Teaching Philosophy

The simple fact is, I love playing the violin. I love sound, I love phrasing a melodic line and I love communicating with an audience. I love even the most mundane aspects of practicing! If you are like me, the rest is teachable…

Technique, or the physical means by which a violinist communicates emotion through his or her instrument is a combination of physics and athletics. Therefore, there is a logic to, as well as a feeling we can associate with how we create and transmit sound. I believe that by simplifying the combination of these two phenomena, by diluting technique to it’s most essential components, a musician can more efficiently and directly connect with his or her audience.

I believe that through EFFICIENT practice, the violin can be mastered and performance can be fun! Hard work (hours) cannot be overrated nor can it be ignored but more important is focused awareness. One can practice many hours and learn nothing but 3-4 hours of conscious work every day WILL lead to amazing improvement.

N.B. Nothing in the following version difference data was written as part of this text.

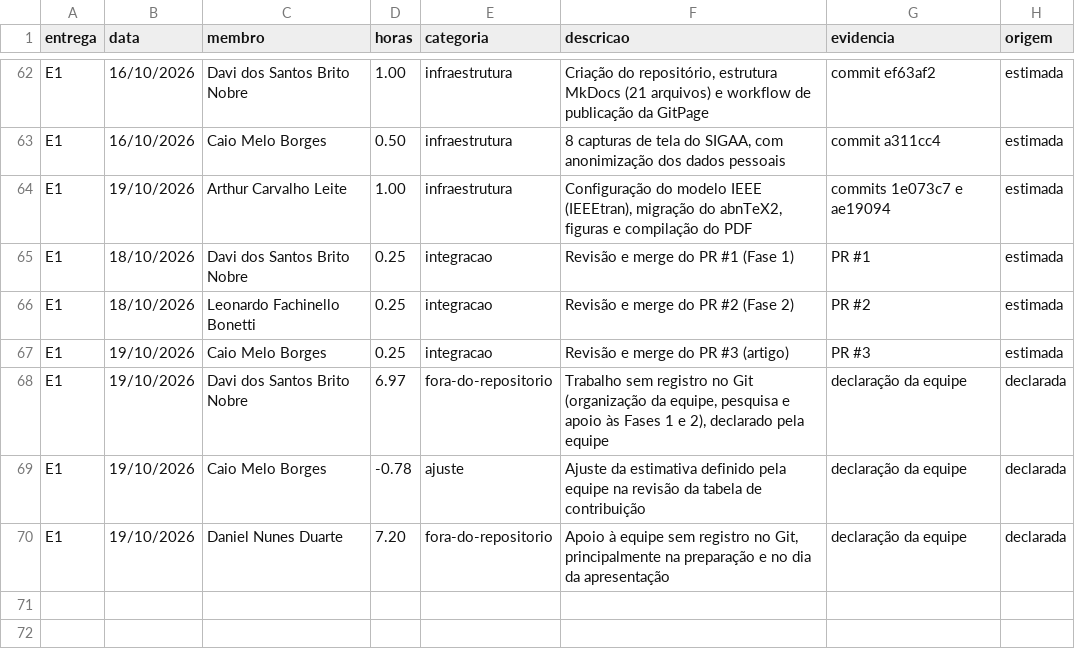
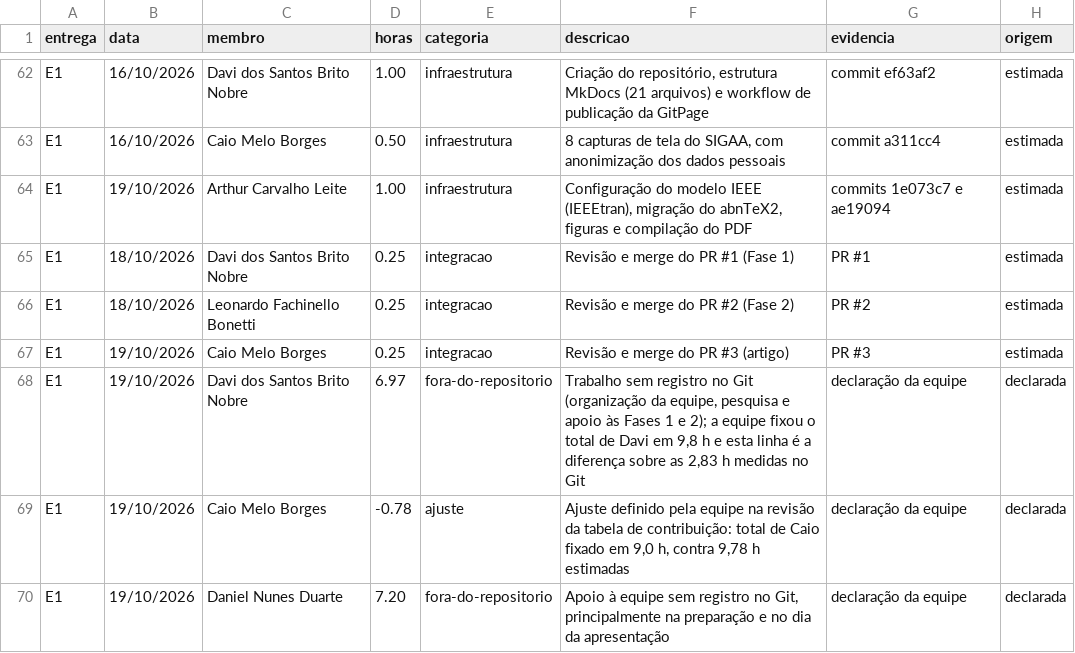
Before and after one commit to FCTE-Qualidade-de-Software-1/2026-2_T02_ADELE_GOLDSTINE, a CSV file: gestao/esforco.csv, drawn as a sheet; only a part is shown, gaps mark what is left out.

Commit message:
[D12] Corrige a tabela de contribuição e o script de esforço
Preenche a matrícula de Caio, descreve as horas declaradas de Davi e
Caio como a diferença para os totais fixados pela equipe (os valores
ficam iguais aos da planilha) e corrige a variação máxima da análise de
sensibilidade para 1,9 ponto percentual. O script deixa de falhar
quando a entrega ainda não tem horas registradas.

```diff
--- a/gestao/esforco.csv
+++ b/gestao/esforco.csv
@@ -67,4 +67,4 @@ E1,18/10/2026,Leonardo Fachinello Bonetti,0.25,integracao,Revisão e merge do PR
 E1,19/10/2026,Caio Melo Borges,0.25,integracao,Revisão e merge do PR #3 (artigo),PR #3,estimada
-E1,19/10/2026,Davi dos Santos Brito Nobre,6.97,fora-do-repositorio,"Trabalho sem registro no Git (organização da equipe, pesquisa e apoio às Fases 1 e 2), declarado pela equipe",declaração da equipe,declarada
-E1,19/10/2026,Caio Melo Borges,-0.78,ajuste,"Ajuste da estimativa definido pela equipe na revisão da tabela de contribuição",declaração da equipe,declarada
+E1,19/10/2026,Davi dos Santos Brito Nobre,6.97,fora-do-repositorio,"Trabalho sem registro no Git (organização da equipe, pesquisa e apoio às Fases 1 e 2); a equipe fixou o total de Davi em 9,8 h e esta linha é a diferença sobre as 2,83 h medidas no Git",declaração da equipe,declarada
+E1,19/10/2026,Caio Melo Borges,-0.78,ajuste,"Ajuste definido pela equipe na revisão da tabela de contribuição: total de Caio fixado em 9,0 h, contra 9,78 h estimadas",declaração da equipe,declarada
 E1,19/10/2026,Daniel Nunes Duarte,7.20,fora-do-repositorio,"Apoio à equipe sem registro no Git, principalmente na preparação e no dia da apresentação",declaração da equipe,declarada
```
Also changed, not shown: 2 other files.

I believe that in this day and age, a musician must master all genres of performance. Solo works must be explored to test a violinist’s technical prowess and musicianship. Chamber music must also be studied to learn communication skills and enrich the soul. However, the importance of learning the standard orchestral repertoire and it’s science of performance must be of equal importance. I believe a teacher must be able to help a student master all three avenues of performance, as well as lay a foundation for how the student might approach teaching future generations. Only through a “flat” (A la Thomas Friedman) educational experience can a musician survive in today’s competitive climate.